Contributors
White, Serena Elsa, Johnston, Carol, Appel, Christy, et al.
Created Date
2013

ABSTRACT This randomized, controlled, double-blind crossover study examined the effects of a preprandial, 20g oral dose of apple cider vinegar (ACV) on colonic fermentation and glycemia in a normal population, with the ultimate intention of identifying the mechanisms by which vinegar has been shown to reduce postprandial glycemia and insulinemia. Fifteen male and female subjects were recruited, ages 20-60y, who had no prior history of gastrointestinal (GI) disease or resections impacting normal GI function, were non-smokers, were non-vegetarian/vegan, were not taking any medications known to alter (glucose) metabolism, and were free of chronic disease including diabetes. Subjects were instructed to …

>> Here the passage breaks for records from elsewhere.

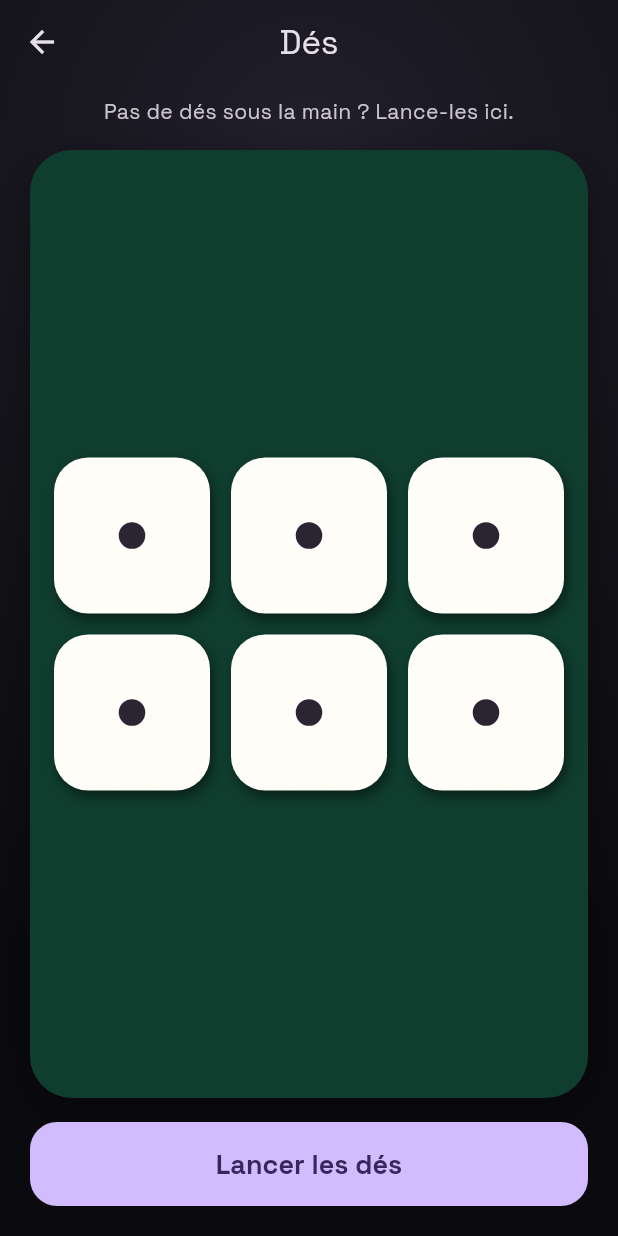
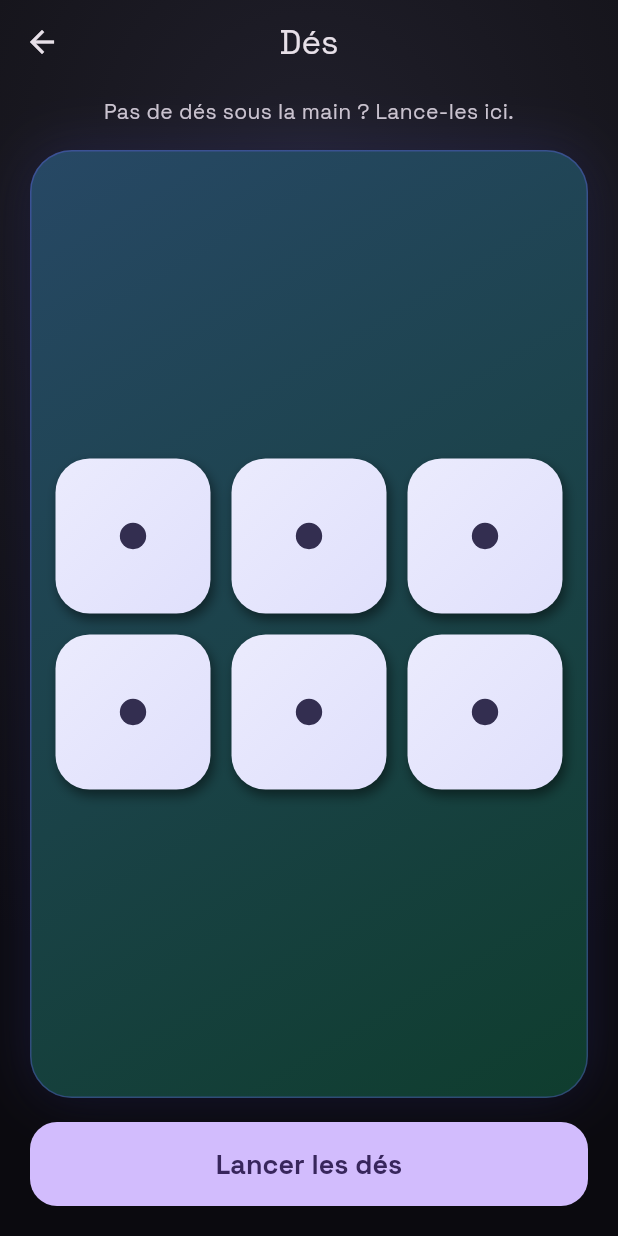
Before and after one commit to Nyvristhrit/10k, a Flutter app: the DiceTrayScreen screen opened directly, on a phone screen of 412 x 824 dp. Run offline on Flutter 3.47's test engine with Material 3 defaults, Android fonts, the phone set to English and light mode, and no system bars; our stand-ins replace equatable, flutter_riverpod, package_info_plus, wakelock_plus.

Commit message:
Teinte aléatoire pour les dés à chaque ouverture du plateau
Comme l'accent général de l'appli : une couleur tirée dans la palette
sage ou trash à l'ouverture de l'écran (dés roses, violets, cyan…),
figée pour la session. Tapis et faces des dés reprennent la teinte en
dégradé.

Co-Authored-By: Claude Sonnet 5 <noreply@anthropic.com>
Claude-Session: https://claude.ai/code/session_01QSwJZVZrqb342zEHTvTani

```diff
--- a/lib/features/dice_tray/dice_tray_screen.dart
+++ b/lib/features/dice_tray/dice_tray_screen.dart
@@ -3,6 +3,7 @@ import 'dart:math';
 import 'package:flutter/material.dart';
 import 'package:flutter/services.dart';
 
+import '../../app/theme/app_theme.dart';
 import '../../app/theme/tenk_skin.dart';
 import '../../shared/widgets/app_background.dart';
 
@@ -33,6 +34,16 @@ class _DiceTrayScreenState extends State<DiceTrayScreen> {
 
   int _tokenSeed = 0;
   bool _hasRolled = false;
+
+  /// Teinte tirée au hasard à l'ouverture de cet écran (comme l'accent
+  /// général de l'appli) : des dés roses, violets, cyan… selon l'ouverture,
+  /// adaptés au mode trash ou sage. Figée une fois choisie (pas de retirage
+  /// à chaque reconstruction).
+  Color? _accent;
+  Color _accentFor(bool trash) {
+    final palette = trash ? AppTheme.trashAccentSeeds : AppTheme.accentSeeds;
+    return _accent ??= palette[_random.nextInt(palette.length)];
+  }
 
   int get _heldCount => _held.where((h) => h).length;
   bool get _anyHeld => _heldCount > 0;
@@ -114,15 +125,23 @@ class _DiceTrayScreenState extends State<DiceTrayScreen> {
   /// s'adapte à la place disponible (portrait comme paysage).
   Widget _mat(BuildContext context) {
     final trash = TenkSkin.of(context).trash;
+    final accent = _accentFor(trash);
     final matColor = trash ? const Color(0xFF1A0026) : const Color(0xFF0F3D2E);
     return Container(
       width: double.infinity,
       padding: const EdgeInsets.all(16),
       decoration: BoxDecoration(
-        color: matColor,
+        gradient: LinearGradient(
+          begin: Alignment.topLeft,
+          end: Alignment.bottomRight,
+          colors: [Color.lerp(matColor, accent, 0.28)!, matColor],
+        ),
         borderRadius: BorderRadius.circular(28),
-        boxShadow: const [
-          BoxShadow(color: Colors.black38, blurRadius: 20, offset: Offset(0, 8)),
+        border: Border.all(color: accent.withValues(alpha: 0.35)),
+        boxShadow: [
+          const BoxShadow(
+              color: Colors.black38, blurRadius: 20, offset: Offset(0, 8)),
+          BoxShadow(color: accent.withValues(alpha: 0.18), blurRadius: 30),
         ],
       ),
       child: LayoutBuilder(
@@ -147,6 +166,7 @@ class _DiceTrayScreenState extends State<DiceTrayScreen> {
                     held: _held[i],
                     spinToken: _spinTokens[i],
                     size: dieSize,
+                    accent: accent,
                     onTap: () => _toggleHold(i),
                   ),
               ],
@@ -166,6 +186,7 @@ class _Die extends StatefulWidget {
     required this.held,
     required this.spinToken,
     required this.size,
+    required this.accent,
     required this.onTap,
     super.key,
   });
@@ -174,6 +195,10 @@ class _Die extends StatefulWidget {
   final bool held;
   final int spinToken;
   final double size;
+
+  /// Teinte tirée au hasard à l'ouverture du plateau (voir
+  /// `_DiceTrayScreenState._accentFor`).
+  final Color accent;
   final VoidCallback onTap;
 
   @override
@@ -213,8 +238,14 @@ class _DieState extends State<_Die> with SingleTickerProviderStateMixin {
   Widget build(BuildContext context) {
     final trash = TenkSkin.of(context).trash;
     final skin = TenkSkin.of(context);
-    final base = trash ? const Color(0xFF2A0033) : const Color(0xFFFFFDF6);
-    final pip = trash ? skin.neon : const Color(0xFF2A2433);
+    // Face et points teintés par l'accent tiré à l'ouverture — des dés roses,
+    // violets, cyan… selon la partie, un peu comme le reste de la DA.
+    final base = trash
+        ? Color.lerp(const Color(0xFF0A0010), widget.accent, 0.32)!
+        : Color.lerp(Colors.white, widget.accent, 0.20)!;
+    final pip = trash
+        ? Color.lerp(widget.accent, Colors.white, 0.25)!
+        : Color.lerp(const Color(0xFF2A2433), widget.accent, 0.15)!;
 
     return GestureDetector(
       onTap: widget.onTap,
```
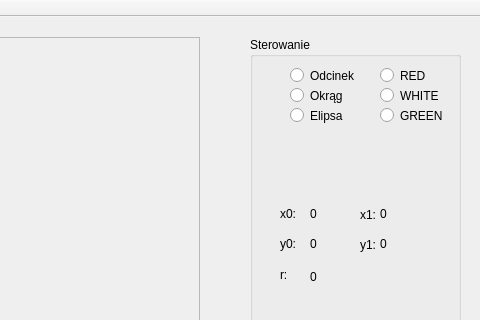
First picture: the form in mainwindow.ui, repository mbobas/QT_rysowanie_odcinkow, before the edit; both pictures show x 320 to 800 and y 0 to 320 of the 800 by 600 pixel window.
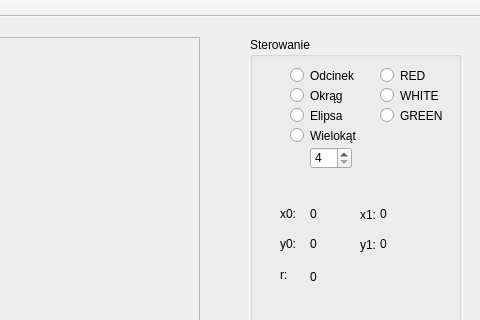
Second picture: the form after the edit.

The edit to the form file:
```diff
--- a/mainwindow.ui
+++ b/mainwindow.ui
@@ -276,6 +276,35 @@
       <string>0</string>
      </property>
     </widget>
+    <widget class="QRadioButton" name="radioButton_7">
+     <property name="geometry">
+      <rect>
+       <x>40</x>
+       <y>90</y>
+       <width>82</width>
+       <height>17</height>
+      </rect>
+     </property>
+     <property name="text">
+      <string>Wielokąt</string>
+     </property>
+    </widget>
+    <widget class="QSpinBox" name="spinBox">
+     <property name="geometry">
+      <rect>
+       <x>60</x>
+       <y>110</y>
+       <width>42</width>
+       <height>22</height>
+      </rect>
+     </property>
+     <property name="minimum">
+      <number>4</number>
+     </property>
+     <property name="maximum">
+      <number>20</number>
+     </property>
+    </widget>
    </widget>
   </widget>
   <widget class="QMenuBar" name="menuBar">
```
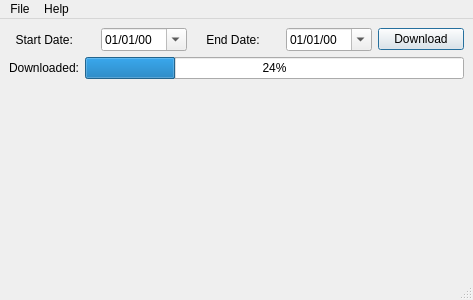
Qt form src/main-window-gui.ui (sahilgupta/hakija) before a commit.
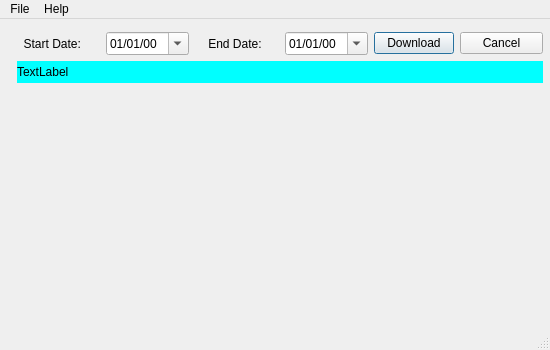
The same form after that commit.

Commit message: Finally got progressUpdate label to autoexpand

The edit to the form file:
```diff
--- a/src/main-window-gui.ui
+++ b/src/main-window-gui.ui
@@ -6,16 +6,22 @@
    <rect>
     <x>0</x>
     <y>0</y>
-    <width>473</width>
-    <height>300</height>
+    <width>550</width>
+    <height>350</height>
    </rect>
   </property>
   <property name="sizePolicy">
-   <sizepolicy hsizetype="Fixed" vsizetype="Fixed">
+   <sizepolicy hsizetype="Fixed" vsizetype="MinimumExpanding">
     <horstretch>0</horstretch>
     <verstretch>0</verstretch>
    </sizepolicy>
   </property>
+  <property name="maximumSize">
+   <size>
+    <width>550</width>
+    <height>1000</height>
+   </size>
+  </property>
   <property name="windowTitle">
    <string>NSE Data Downloader</string>
   </property>
@@ -26,11 +32,25 @@
    <bool>true</bool>
   </property>
   <widget class="QWidget" name="centralwidget">
-   <layout class="QGridLayout" name="gridLayout">
-    <item row="0" column="0">
-     <layout class="QVBoxLayout" name="verticalLayout_2">
-      <item>
+   <property name="sizePolicy">
+    <sizepolicy hsizetype="Fixed" vsizetype="Fixed">
+     <horstretch>0</horstretch>
+     <verstretch>0</verstretch>
+    </sizepolicy>
+   </property>
+   <widget class="QWidget" name="">
+    <property name="geometry">
+     <rect>
+      <x>17</x>
+      <y>13</y>
+      <width>526</width>
+      <height>51</height>
+     </rect>
+    </property>
        <layout class="QVBoxLayout" name="verticalLayout">
+     <property name="sizeConstraint">
+      <enum>QLayout::SetMinimumSize</enum>
+     </property>
         <item>
          <layout class="QHBoxLayout" name="horizontalLayout">
           <item>
@@ -75,6 +95,12 @@
             <property name="enabled">
              <bool>true</bool>
             </property>
+         <property name="sizePolicy">
+          <sizepolicy hsizetype="Fixed" vsizetype="Fixed">
+           <horstretch>0</horstretch>
+           <verstretch>0</verstretch>
+          </sizepolicy>
+         </property>
             <property name="text">
              <string>Download</string>
             </property>
@@ -86,41 +112,33 @@
             </property>
            </widget>
           </item>
-         </layout>
-        </item>
         <item>
-         <layout class="QHBoxLayout" name="horizontalLayout_2">
-          <item>
-           <widget class="QLabel" name="downlaodedLabel">
+        <widget class="QPushButton" name="cancelButton">
             <property name="text">
-             <string>Downloaded:</string>
-            </property>
-           </widget>
-          </item>
-          <item>
-           <widget class="QProgressBar" name="progressBar">
-            <property name="value">
-             <number>24</number>
-            </property>
-           </widget>
-          </item>
-         </layout>
+          <string>Cancel</string>
+         </property>
+        </widget>
         </item>
        </layout>
       </item>
       <item>
        <widget class="QLabel" name="progressUpdate">
-        <property name="autoFillBackground">
-         <bool>true</bool>
+       <property name="sizePolicy">
+        <sizepolicy hsizetype="Preferred" vsizetype="Expanding">
+         <horstretch>0</horstretch>
+         <verstretch>0</verstretch>
+        </sizepolicy>
+       </property>
+       <property name="styleSheet">
+        <string notr="true">background-color: rgb(0, 255, 255);</string>
         </property>
         <property name="text">
-         <string/>
+        <string>TextLabel</string>
         </property>
        </widget>
       </item>
      </layout>
-    </item>
-   </layout>
+   </widget>
   </widget>
   <widget class="QStatusBar" name="statusbar"/>
   <widget class="QMenuBar" name="menubar">
@@ -128,7 +146,7 @@
     <rect>
      <x>0</x>
      <y>0</y>
-     <width>473</width>
+     <width>550</width>
      <height>23</height>
     </rect>
    </property>
```
Lines whose indentation alone changed are shown as unchanged. The commit also changes 1 other file.
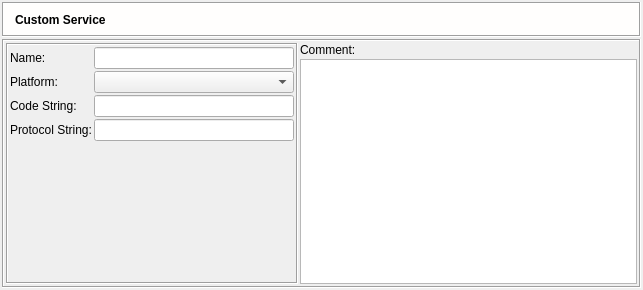
This is src/gui/customservicedialog_q.ui in fwbuilder/fwbuilder as Qt 5 draws it before an edit. The edited form follows.
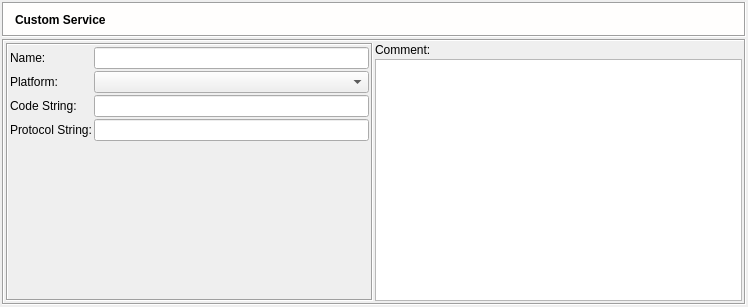
This is the edited form. Icons and pictures are not drawn.

The edit to the form file:
```diff
--- a/src/gui/customservicedialog_q.ui
+++ b/src/gui/customservicedialog_q.ui
@@ -8,8 +8,8 @@
    <rect>
     <x>0</x>
     <y>0</y>
-    <width>643</width>
-    <height>290</height>
+    <width>748</width>
+    <height>307</height>
    </rect>
   </property>
   <property name="windowTitle" >
@@ -224,13 +224,25 @@
             <widget class="QLineEdit" name="obj_name" >
              <property name="sizePolicy" >
               <sizepolicy vsizetype="Fixed" hsizetype="Preferred" >
-               <horstretch>0</horstretch>
+               <horstretch>200</horstretch>
                <verstretch>0</verstretch>
               </sizepolicy>
              </property>
              <property name="minimumSize" >
               <size>
-               <width>200</width>
+               <width>0</width>
+               <height>0</height>
+              </size>
+             </property>
+             <property name="sizeIncrement" >
+              <size>
+               <width>0</width>
+               <height>0</height>
+              </size>
+             </property>
+             <property name="baseSize" >
+              <size>
+               <width>0</width>
                <height>0</height>
               </size>
              </property>
```
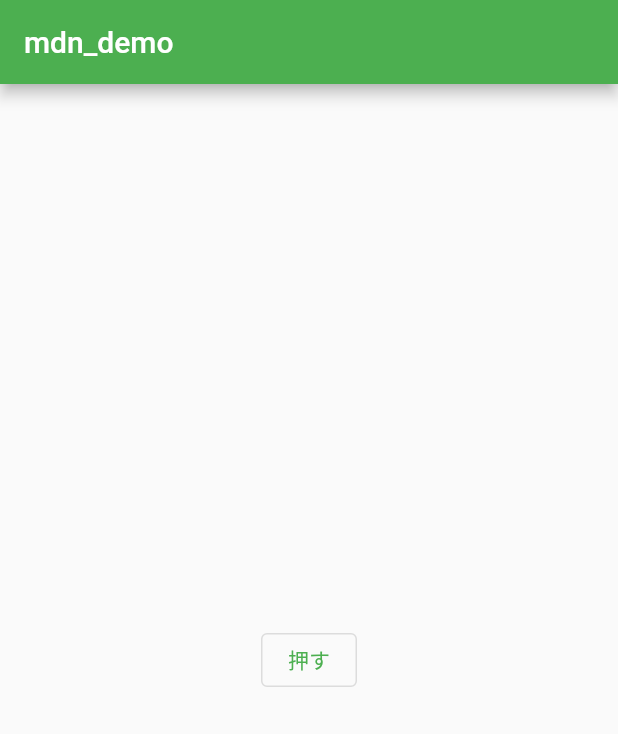
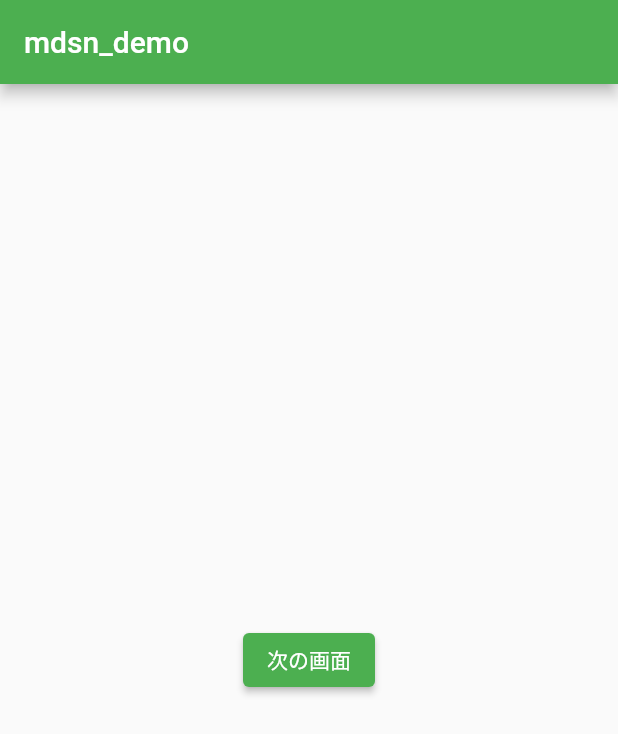
Before and after one commit to yousheng5/mdn_app, a Flutter app: the screen it shows after launch, on a phone screen of 412 x 824 dp. Shown: the top 734 px of the screen. Run offline on Flutter 3.47's test engine with Material 2 defaults, Android fonts, the phone set to English and light mode, and no system bars.

Commit message:
あいう

```diff
--- a/lib/main.dart
+++ b/lib/main.dart
@@ -41,14 +41,14 @@ class _MyHomePageState extends State<MyHomePage> {
   Widget build(BuildContext context) {
     return Scaffold(
         appBar: AppBar(
-          title: Text('mdn_demo'),
+          title: const Text('mdsn_demo'),
         ),
         body: Center(
-          child: OutlinedButton(
+          child: ElevatedButton(
             onPressed: () {
               //何か入れる
             },
-            child: Text('押す'),
+            child: const Text('次の画面'),
           ),
         ));
   }
```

Contributors
Medved, Emily, Johnston, Carol, Sweazea, Karen, et al.
Created Date
2012

Drinking vinegar is a popularly discussed remedy for relieving heartburn symptom, as can be read on many websites; however, there has been no scientific research or theory to support its efficacy. This randomized, placebo-controlled, double-blind, cross-over research study tested the efficacy of the organic apple cider vinegar, with mother, on alleviation of the heartburn symptom related to Gastro-esophageal reflux disease (GERD). A minimum of one week separated the four trial arms: chili (placebo), antacid after chili meal (positive control), vinegar added to chili, and diluted vinegar after chili meal. Twenty grams of vinegar were used in both vinegar treatments, and …

Contributors
Yeh, Zoe, Johnston, Carol, Mayol-Kreiser, Sandra, et al.
Created Date
2016

Objectives: To investigate the potential of vinegar supplementation as a means for reducing visceral fat in healthy overweight and obese adults, and to evaluate its effects on fasting blood glucose and fasting insulin. Subjects and Methods: Forty-five sedentary overweight and obese adult participants with a waist circumference greater than 32 inches for women and 37 inches for men were randomly assigned to one of two groups, the vinegar group (VIN, n=21) or the control group (CON, n=24), and instructed to consume either two tablespoons of liquid red wine vinegar (3.6g acetic acid) or a control pill (0.0225g acetic acid) twice …

Contributors
Gonzalez, Lisa Ann, Johnston, Carol, Mayol-Kreiser, Sandra, et al.
Created Date
2019

Objective: Vinegar consumption studies have demonstrated possible therapeutic effects in reducing HbA1c and postprandial glycemia. The purpose of the study was to closely examine the effects of a commercial vinegar drink on daily fluctuations in fasting glucose concentrations and postprandial glycemia, and on HbA1c, in individuals at risk for Type 2 Diabetes Mellitus (T2D). Design: Thirteen women and one man (21-62 y; mean, 46.0±3.9 y) participated in this 12-week parallel-arm trial. Participants were recruited from a campus community and were healthy and not diabetic by self-report. Participants were not prescribed oral hypoglycemic medications or insulin; other medications were allowed if …

Contributors
Quagliano, Samantha Elizabeth, Johnston, Carol, Appel, Christy, et al.
Created Date
2013